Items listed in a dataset
---+---
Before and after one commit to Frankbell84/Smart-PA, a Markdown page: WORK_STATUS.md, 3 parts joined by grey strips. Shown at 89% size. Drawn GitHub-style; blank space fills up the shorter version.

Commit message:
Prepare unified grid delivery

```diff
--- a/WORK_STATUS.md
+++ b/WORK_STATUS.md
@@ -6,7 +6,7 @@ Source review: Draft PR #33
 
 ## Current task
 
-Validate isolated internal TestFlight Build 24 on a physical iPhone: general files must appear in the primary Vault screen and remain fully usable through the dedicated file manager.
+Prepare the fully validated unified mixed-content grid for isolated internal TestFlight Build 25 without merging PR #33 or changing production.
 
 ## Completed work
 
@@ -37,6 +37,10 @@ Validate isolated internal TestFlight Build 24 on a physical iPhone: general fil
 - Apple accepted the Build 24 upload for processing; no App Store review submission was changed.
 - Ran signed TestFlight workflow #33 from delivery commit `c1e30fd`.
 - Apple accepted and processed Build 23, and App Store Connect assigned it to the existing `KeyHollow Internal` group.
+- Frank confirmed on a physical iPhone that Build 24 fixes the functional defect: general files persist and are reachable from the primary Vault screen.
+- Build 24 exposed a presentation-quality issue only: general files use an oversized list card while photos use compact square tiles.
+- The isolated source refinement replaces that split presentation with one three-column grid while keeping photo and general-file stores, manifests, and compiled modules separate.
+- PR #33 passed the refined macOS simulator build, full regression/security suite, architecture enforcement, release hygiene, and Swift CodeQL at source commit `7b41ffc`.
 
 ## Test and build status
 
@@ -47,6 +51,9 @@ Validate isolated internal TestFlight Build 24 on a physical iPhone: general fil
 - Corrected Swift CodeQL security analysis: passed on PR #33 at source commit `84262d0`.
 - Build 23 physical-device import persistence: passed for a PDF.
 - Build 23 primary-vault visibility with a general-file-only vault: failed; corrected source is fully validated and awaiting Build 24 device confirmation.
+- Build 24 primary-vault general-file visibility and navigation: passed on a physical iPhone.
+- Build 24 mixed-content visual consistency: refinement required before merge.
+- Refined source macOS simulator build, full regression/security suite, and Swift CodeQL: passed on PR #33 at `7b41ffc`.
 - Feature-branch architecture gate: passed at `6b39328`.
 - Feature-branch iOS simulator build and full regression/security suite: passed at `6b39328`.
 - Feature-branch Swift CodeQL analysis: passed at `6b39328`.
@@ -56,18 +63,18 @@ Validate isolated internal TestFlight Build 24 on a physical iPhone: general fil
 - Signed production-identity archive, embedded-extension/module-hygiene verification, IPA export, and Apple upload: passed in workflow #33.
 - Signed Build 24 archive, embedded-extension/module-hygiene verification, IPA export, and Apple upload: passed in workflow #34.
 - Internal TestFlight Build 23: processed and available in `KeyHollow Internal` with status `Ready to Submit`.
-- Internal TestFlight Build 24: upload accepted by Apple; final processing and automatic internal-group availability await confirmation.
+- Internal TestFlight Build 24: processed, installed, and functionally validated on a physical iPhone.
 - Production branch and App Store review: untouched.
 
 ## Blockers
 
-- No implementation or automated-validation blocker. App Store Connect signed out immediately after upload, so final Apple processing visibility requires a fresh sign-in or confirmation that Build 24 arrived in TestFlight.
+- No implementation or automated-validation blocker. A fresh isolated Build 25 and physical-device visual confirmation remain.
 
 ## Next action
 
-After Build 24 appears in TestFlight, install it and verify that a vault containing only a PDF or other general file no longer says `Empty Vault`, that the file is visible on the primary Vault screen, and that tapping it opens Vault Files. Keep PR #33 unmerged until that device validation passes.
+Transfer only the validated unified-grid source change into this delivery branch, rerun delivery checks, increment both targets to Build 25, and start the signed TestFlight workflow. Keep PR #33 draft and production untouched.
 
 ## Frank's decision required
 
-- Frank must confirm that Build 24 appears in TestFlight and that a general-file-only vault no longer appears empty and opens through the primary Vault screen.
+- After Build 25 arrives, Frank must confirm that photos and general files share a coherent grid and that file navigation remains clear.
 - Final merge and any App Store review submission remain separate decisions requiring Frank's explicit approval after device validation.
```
---+---
TASK GOAL
Check the entries above for the word "fully" and copy every line where it turns up.

FINAL ANSWER
-Validate isolated internal TestFlight Build 24 on a physical iPhone: general files must appear in the primary Vault screen and remain fully usable through the dedicated file manager.
+Prepare the fully validated unified mixed-content grid for isolated internal TestFlight Build 25 without merging PR #33 or changing production.
 - Build 23 primary-vault visibility with a general-file-only vault: failed; corrected source is fully validated and awaiting Build 24 device confirmation.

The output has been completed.